Limits on later abortions. Louisiana and Arizona have banned abortion after twenty weeks, and other states are weighing similar restrictions. In a law scheduled to go into effect this summer, North Dakota effectively banned abortions after six weeks.
Kansas Gov. Sam Brownback signed sweeping anti-abortion legislation Friday, giving his state a new law to block tax breaks for abortion providers, ban sex-selection abortions and declare that life begins “at fertilization.”
Many provisions take effect in July, though the tax changes will be effective for 2014. The measure cleared the Republican-dominated Legislature by wide margins earlier this month.
The GOP governor is a strong abortion opponent who urged lawmakers to create “a culture of life” after taking office in January 2011.
“All human life is sacred. It’s beautiful,” Brownback said just before signing the measure, flanked by abortion opponents. “With this, we continue to build this culture of life in our state.”

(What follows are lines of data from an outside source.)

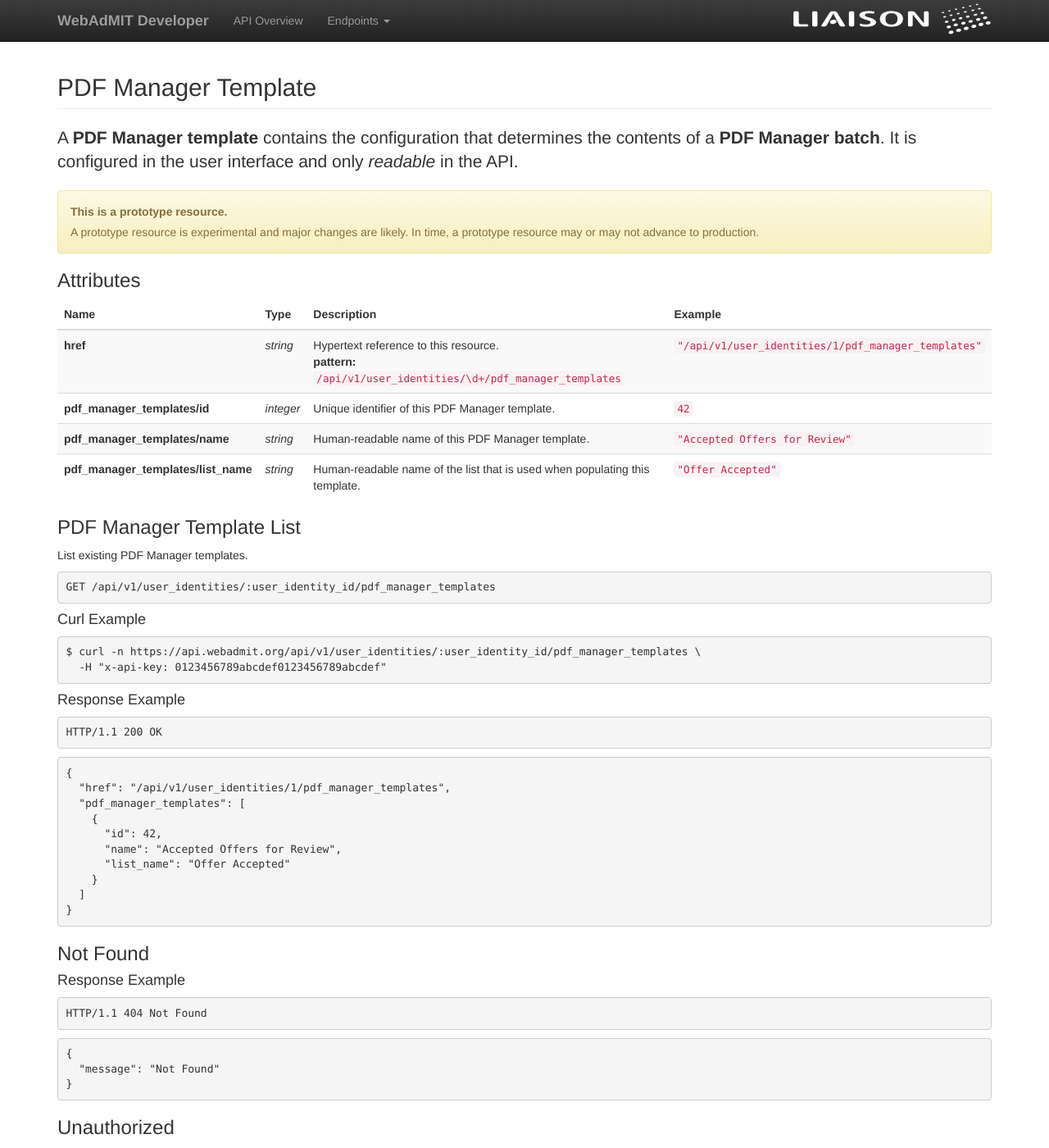
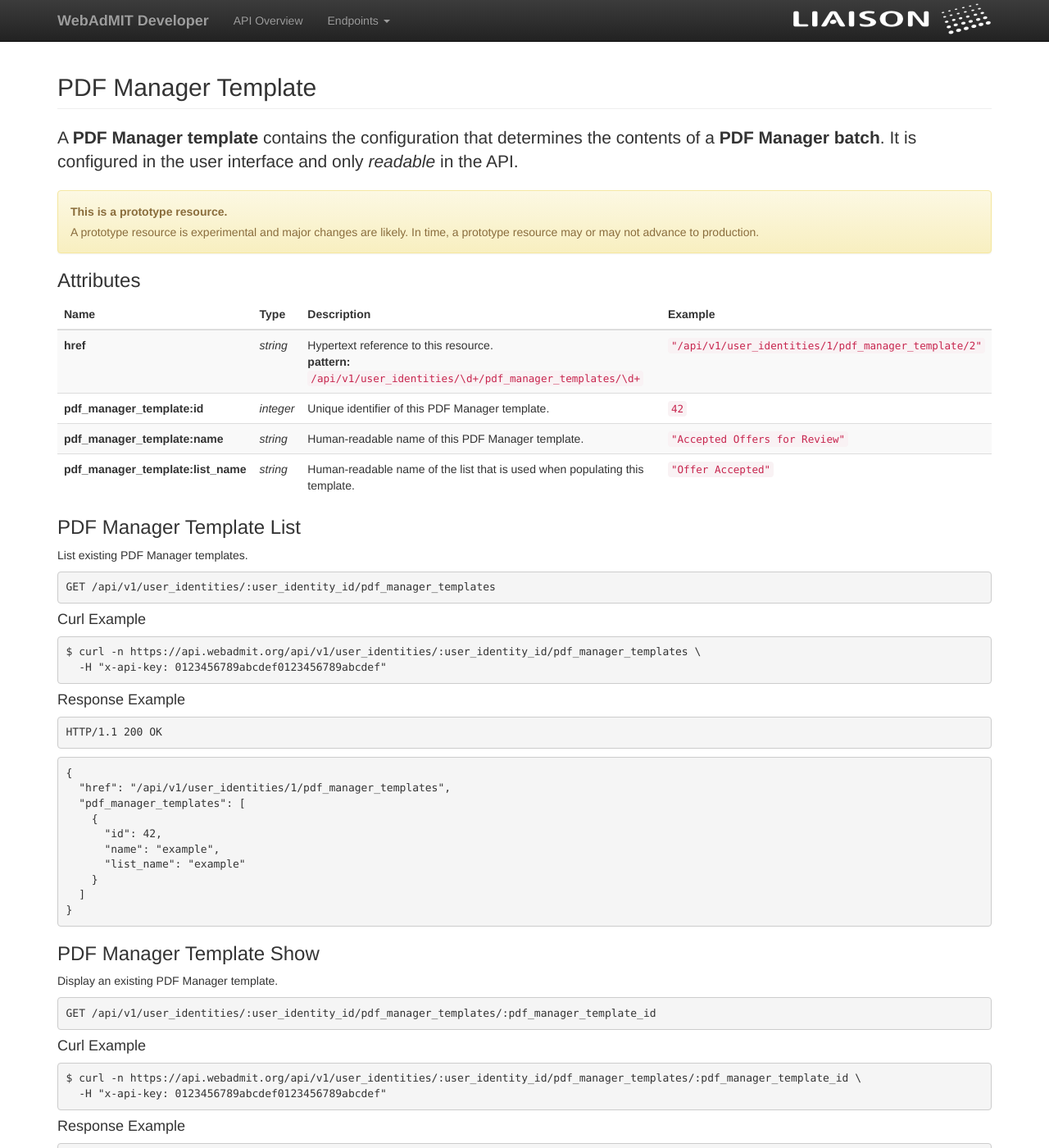
Before and after one commit to Liaison-Intl/Liaison-Intl.github.io, a Jekyll site: the page built from pdf_manager_template.md, in a window 1280 px wide and 1400 px high. Shown: the whole window at 82% size. Built offline with Jekyll 4.4.1, drawn with Linux system fonts in a browser that asks for light colours; nearby versions of some CDN libraries; some of the changed text lies outside the part shown.

Commit message:
snapshot

```diff
--- a/pdf_manager_template.md
+++ b/pdf_manager_template.md
@@ -27,23 +27,23 @@
 <tr>
 <td><strong>href</strong></td>
 <td><em>string</em></td>
-<td>Hypertext reference to this resource.<br/> <strong>pattern:</strong> <code>/api/v1/user_identities/\d+/pdf_manager_templates</code></td>
-<td><code>&quot;/api/v1/user_identities/1/pdf_manager_templates&quot;</code></td>
+<td>Hypertext reference to this resource.<br/> <strong>pattern:</strong> <code>/api/v1/user_identities/\d+/pdf_manager_templates/\d+</code></td>
+<td><code>&quot;/api/v1/user_identities/1/pdf_manager_template/2&quot;</code></td>
 </tr>
 <tr>
-<td><strong>pdf_manager_templates/id</strong></td>
+<td><strong>pdf_manager_template:id</strong></td>
 <td><em>integer</em></td>
 <td>Unique identifier of this PDF Manager template.</td>
 <td><code>42</code></td>
 </tr>
 <tr>
-<td><strong>pdf_manager_templates/name</strong></td>
+<td><strong>pdf_manager_template:name</strong></td>
 <td><em>string</em></td>
 <td>Human-readable name of this PDF Manager template.</td>
 <td><code>&quot;Accepted Offers for Review&quot;</code></td>
 </tr>
 <tr>
-<td><strong>pdf_manager_templates/list_name</strong></td>
+<td><strong>pdf_manager_template:list_name</strong></td>
 <td><em>string</em></td>
 <td>Human-readable name of the list that is used when populating this template.</td>
 <td><code>&quot;Offer Accepted&quot;</code></td>
@@ -73,10 +73,38 @@
   &quot;pdf_manager_templates&quot;: [
     {
       &quot;id&quot;: 42,
-      &quot;name&quot;: &quot;Accepted Offers for Review&quot;,
-      &quot;list_name&quot;: &quot;Offer Accepted&quot;
+      &quot;name&quot;: &quot;example&quot;,
+      &quot;list_name&quot;: &quot;example&quot;
     }
   ]
+}
+</code></pre>
+
+<h3>PDF Manager Template Show</h3>
+
+<p>Display an existing PDF Manager template.</p>
+
+<pre><code>GET /api/v1/user_identities/:user_identity_id/pdf_manager_templates/:pdf_manager_template_id
+</code></pre>
+
+<h4>Curl Example</h4>
+
+<pre lang="bash"><code>$ curl -n https://api.webadmit.org/api/v1/user_identities/:user_identity_id/pdf_manager_templates/:pdf_manager_template_id \
+  -H &quot;x-api-key: 0123456789abcdef0123456789abcdef&quot;
+</code></pre>
+
+<h4>Response Example</h4>
+
+<pre><code>HTTP/1.1 200 OK
+</code></pre>
+
+<pre lang="json"><code>{
+  &quot;href&quot;: &quot;/api/v1/user_identities/1/pdf_manager_template/2&quot;,
+  &quot;pdf_manager_template&quot;: {
+    &quot;id&quot;: 42,
+    &quot;name&quot;: &quot;Accepted Offers for Review&quot;,
+    &quot;list_name&quot;: &quot;Offer Accepted&quot;
+  }
 }
 </code></pre>
 
```
Also changed, not shown: schemata/pdf_manager_template.json (+34 -8 lines).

An Associated Press photo taken before the signing shows a page of notes about the bill on Brownback’s desk that included a handwritten message at the top: “JESUS + Mary.” Further down the page were typewritten notes spelling out Brownback’s belief that the bill would create “a culture of life.”
While it does not explicitly name Planned Parenthood or any other organization, the bill would bar all Arkansas state funds from going to any entity that provides abortions, refers patients to abortion providers or contracts with any group that does so.
The measure cleared the state Senate on a mostly party-line 19-11 vote, and now moves to the Republican-controlled House, where it is expected to gain final passage.
Governor Mike Beebe, a Democrat, has not said whether he would sign the bill. But the Arkansas legislature last month overrode his veto of two previous bills placing new restrictions on abortions, including one to ban most abortions from being performed after the 12th week of pregnancy.
Kansas legislators gave final passage to a sweeping anti-abortion measure Friday night, sending Gov. Sam Brownback a bill that declares life begins “at fertilization” while blocking tax breaks for abortion providers and banning abortions performed solely because of the baby’s sex.
The House voted 90-30 for a compromise version of the bill reconciling differences between the two chambers, only hours after the Senate approved it, 28-10. The Republican governor is a strong abortion opponent, and supporters of the measure expect him to sign it into law so that the new restrictions take effect July 1.
In addition to the bans on tax breaks and sex-selection abortions, the bill prohibits abortion providers from being involved in public school sex education classes and spells out in more detail what information doctors must provide to patients seeking abortions.
Comments about “legitimate” rapes and pregnancies that “God intended” got several GOP politicians in trouble last year, and cost the party at least two seats in the Senate. But now one of the country’s most extreme anti-abortion groups is encouraging Republican politicians to keep talking about rape. Personhood USA—the group behind efforts to grant fertilized eggs the same rights as adult humans—announced last week that it is launching a new campaign to push lawmakers to strip rape exceptions from federal abortion laws.
Although abortion has long been a fraught issue in American politics, many anti-choice politicians have felt compelled—either out of personal belief or because of public pressure—to allow for narrow exceptions to all-out bans on abortion in cases of rape, incest, or when the life of the mother is at risk. Federal policy has, for the most part, aligned with those exceptions. The Hyde Amendment, the legislation that governs much of the federal government’s relationship with abortion providers, forbids federal funding for abortions except in cases of rape, incest, and where the life of the mother is endangered. But Personhood USA’s new “Save the 1” campaign wants to eliminate those exceptions, and eventually make all abortions—even for rape victims—illegal.